If you’re in the business of software and you take your core product offering and make it freely available, then I’d say you’re moving out of the software business and into the support business.
I mean, how could you not be doing this?
In order to turn a profit, people will need to purchase and/or subscribe to support in order to have their questions answered. This isn’t too far off from what people are doing already, right? I mean, sure, you can make a case that people are paying a price to access the source code, but they’re also paying a price to ask questions, get support, and – for some projects – get updates.
Personally, I think that if you’re in the business of WordPress products (versus services), you’re in the support business whether you intend to be or not. Everything that you release – regardless of where the transaction actually happens – is going to yield support from some of the customers, so in order to gain access to said support, the transaction just moves back one step from after accessing the source code rather than before accessing the source code.
What About Mayer For WordPress.org?
As we begin to work and release future themes for WordPress, we’re hoping to creating a single version of the theme. Personally, I’m not a fan of having two versions of the same theme named the same thing with a different feature set.
This means that when we release, say, The Acme Theme, then it’s going to be the same feature set that you’d get on both WordPress.com and on self-hosted installations.
Any additional features that aren’t compatible with WordPress.com would be released and theme-specific plugins (or theme extensions, I guess you could call them). This is really getting ahead of ourselves, though, as right now we have a roadmap of a few themes planned first.
Anyway, Mayer for WordPress.org will still be available at The Pressware Shop, though that entire site is going to undergo a facelift at some point as we begin to make this shift in the way we’re serving our core offering.
Just Because It Works For Some…
I know: Just because this model works for some people doesn’t mean that it’s going to work for other people.
Pressware has largely always been a services-oriented business which I’ll talk a little bit more later in the article. This is the first foray into really taking a hard turn with products.
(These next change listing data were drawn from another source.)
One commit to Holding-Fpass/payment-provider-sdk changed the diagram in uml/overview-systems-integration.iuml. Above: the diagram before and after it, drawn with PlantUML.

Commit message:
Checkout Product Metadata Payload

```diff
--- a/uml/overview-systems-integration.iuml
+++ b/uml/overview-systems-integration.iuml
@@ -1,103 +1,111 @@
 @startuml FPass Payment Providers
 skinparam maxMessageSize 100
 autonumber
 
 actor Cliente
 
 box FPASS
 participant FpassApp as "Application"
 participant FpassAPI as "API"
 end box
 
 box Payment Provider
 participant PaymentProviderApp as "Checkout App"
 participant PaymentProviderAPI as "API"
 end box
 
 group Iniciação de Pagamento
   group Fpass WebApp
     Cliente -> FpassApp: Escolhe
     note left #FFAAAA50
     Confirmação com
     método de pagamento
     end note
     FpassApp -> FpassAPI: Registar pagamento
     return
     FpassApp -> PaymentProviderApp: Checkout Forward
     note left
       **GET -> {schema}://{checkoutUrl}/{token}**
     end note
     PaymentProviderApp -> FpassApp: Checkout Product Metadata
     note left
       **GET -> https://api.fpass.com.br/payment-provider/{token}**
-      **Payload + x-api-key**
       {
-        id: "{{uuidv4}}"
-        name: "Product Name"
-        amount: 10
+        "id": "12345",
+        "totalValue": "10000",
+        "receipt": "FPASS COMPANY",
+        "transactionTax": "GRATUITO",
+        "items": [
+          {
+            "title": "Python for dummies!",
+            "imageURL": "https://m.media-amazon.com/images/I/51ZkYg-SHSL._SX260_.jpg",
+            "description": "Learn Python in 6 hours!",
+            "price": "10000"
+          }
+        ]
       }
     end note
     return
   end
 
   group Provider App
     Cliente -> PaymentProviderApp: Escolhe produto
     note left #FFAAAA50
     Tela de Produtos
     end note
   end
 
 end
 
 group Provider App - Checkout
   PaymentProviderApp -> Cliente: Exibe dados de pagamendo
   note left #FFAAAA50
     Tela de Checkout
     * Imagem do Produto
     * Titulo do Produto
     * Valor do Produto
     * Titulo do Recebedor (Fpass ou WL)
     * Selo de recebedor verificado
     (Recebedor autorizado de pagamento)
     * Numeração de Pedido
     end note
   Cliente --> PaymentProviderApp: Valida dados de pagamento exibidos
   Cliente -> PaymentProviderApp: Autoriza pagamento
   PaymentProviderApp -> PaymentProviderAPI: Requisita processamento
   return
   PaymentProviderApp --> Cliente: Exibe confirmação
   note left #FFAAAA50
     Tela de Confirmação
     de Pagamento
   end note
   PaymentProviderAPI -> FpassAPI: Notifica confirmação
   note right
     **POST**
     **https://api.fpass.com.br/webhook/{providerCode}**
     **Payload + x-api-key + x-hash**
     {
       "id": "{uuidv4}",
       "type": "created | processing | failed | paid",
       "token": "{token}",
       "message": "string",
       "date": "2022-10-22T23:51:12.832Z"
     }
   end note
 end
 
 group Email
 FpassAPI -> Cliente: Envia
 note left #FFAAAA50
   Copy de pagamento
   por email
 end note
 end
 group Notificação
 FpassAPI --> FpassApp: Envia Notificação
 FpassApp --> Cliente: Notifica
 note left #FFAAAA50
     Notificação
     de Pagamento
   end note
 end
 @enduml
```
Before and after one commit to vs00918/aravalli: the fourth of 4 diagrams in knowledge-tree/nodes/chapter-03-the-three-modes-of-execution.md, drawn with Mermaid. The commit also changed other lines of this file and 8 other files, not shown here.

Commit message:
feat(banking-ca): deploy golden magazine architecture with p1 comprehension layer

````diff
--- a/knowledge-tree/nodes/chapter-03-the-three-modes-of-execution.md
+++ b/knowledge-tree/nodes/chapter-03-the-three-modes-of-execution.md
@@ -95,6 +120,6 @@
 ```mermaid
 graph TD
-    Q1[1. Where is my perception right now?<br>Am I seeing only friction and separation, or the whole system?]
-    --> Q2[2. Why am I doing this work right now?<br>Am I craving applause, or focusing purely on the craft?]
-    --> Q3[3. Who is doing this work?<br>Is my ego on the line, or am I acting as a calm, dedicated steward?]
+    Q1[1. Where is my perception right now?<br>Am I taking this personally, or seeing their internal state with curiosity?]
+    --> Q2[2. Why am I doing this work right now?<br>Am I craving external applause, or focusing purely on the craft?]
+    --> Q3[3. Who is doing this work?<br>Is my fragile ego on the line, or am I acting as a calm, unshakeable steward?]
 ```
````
I’ve written past articles about my own personal take on themes, as well. Generally speaking,
- I think the model needs to be completely changed,
- I think themes should be simplified,
- I think we should be charging more,
- And I think the rush to the bottom isn’t doing anything to help the WordPress economy.
But I digress.
In short, if this doesn’t work, that’s fine. We’re in a place where we can always go back to selling themes as they’ve always been sold, but this is something we’re more than willing to try.
Grab Your Copy
So what does this mean in terms of grabbing your copy of Mayer?
This means that you’re able to grab your copy of the latest version of the theme as well as track with the outstanding issues from the GitHub project page.
Note that this version of the theme is currently the version that’s for sale on WordPress.com, has been for the past year, is up to version 1.9.0, and has undergone the usual code audit via the WordPress.com theme team prior to release.
Right now, we’re going what we can to get the project into the world of truly open source software.
Perhaps it’s an ignorant move not to offer a purchase page for support, but that’s a risk we’re willing to absorb right now if for no other reason than we believe Mayer is that easy to use out-of-the-box.
If not, no big deal. We can setup a payment gateway for support and we’ll go from there. Being a small team trying new things is a very exciting and has very little friction to adding new features like this.
And as we go about doing this, we’ll be sure to share what we’ve learned.
What About Future Projects?
This is really content for another post, but for the past several years, Pressware has largely been a services business. That is, we build custom solutions for other people based on WordPress and then support it as necessary. There’s a lot of things to say about this model and I absolutely love it; however, as the business continues to grow (which is exciting in and of itself), we’d like to begin creating a products division, a products vertical, or whatever term you want to call it.
I’ve never been one much for business speak.
To that end, we’re likely going to be placing more of our work on GitHub and experimenting with this particular model. Again, though, this is content for another post.
In the mean time, enjoy Mayer and we welcome any and all conversation in the posts (or on Twitter).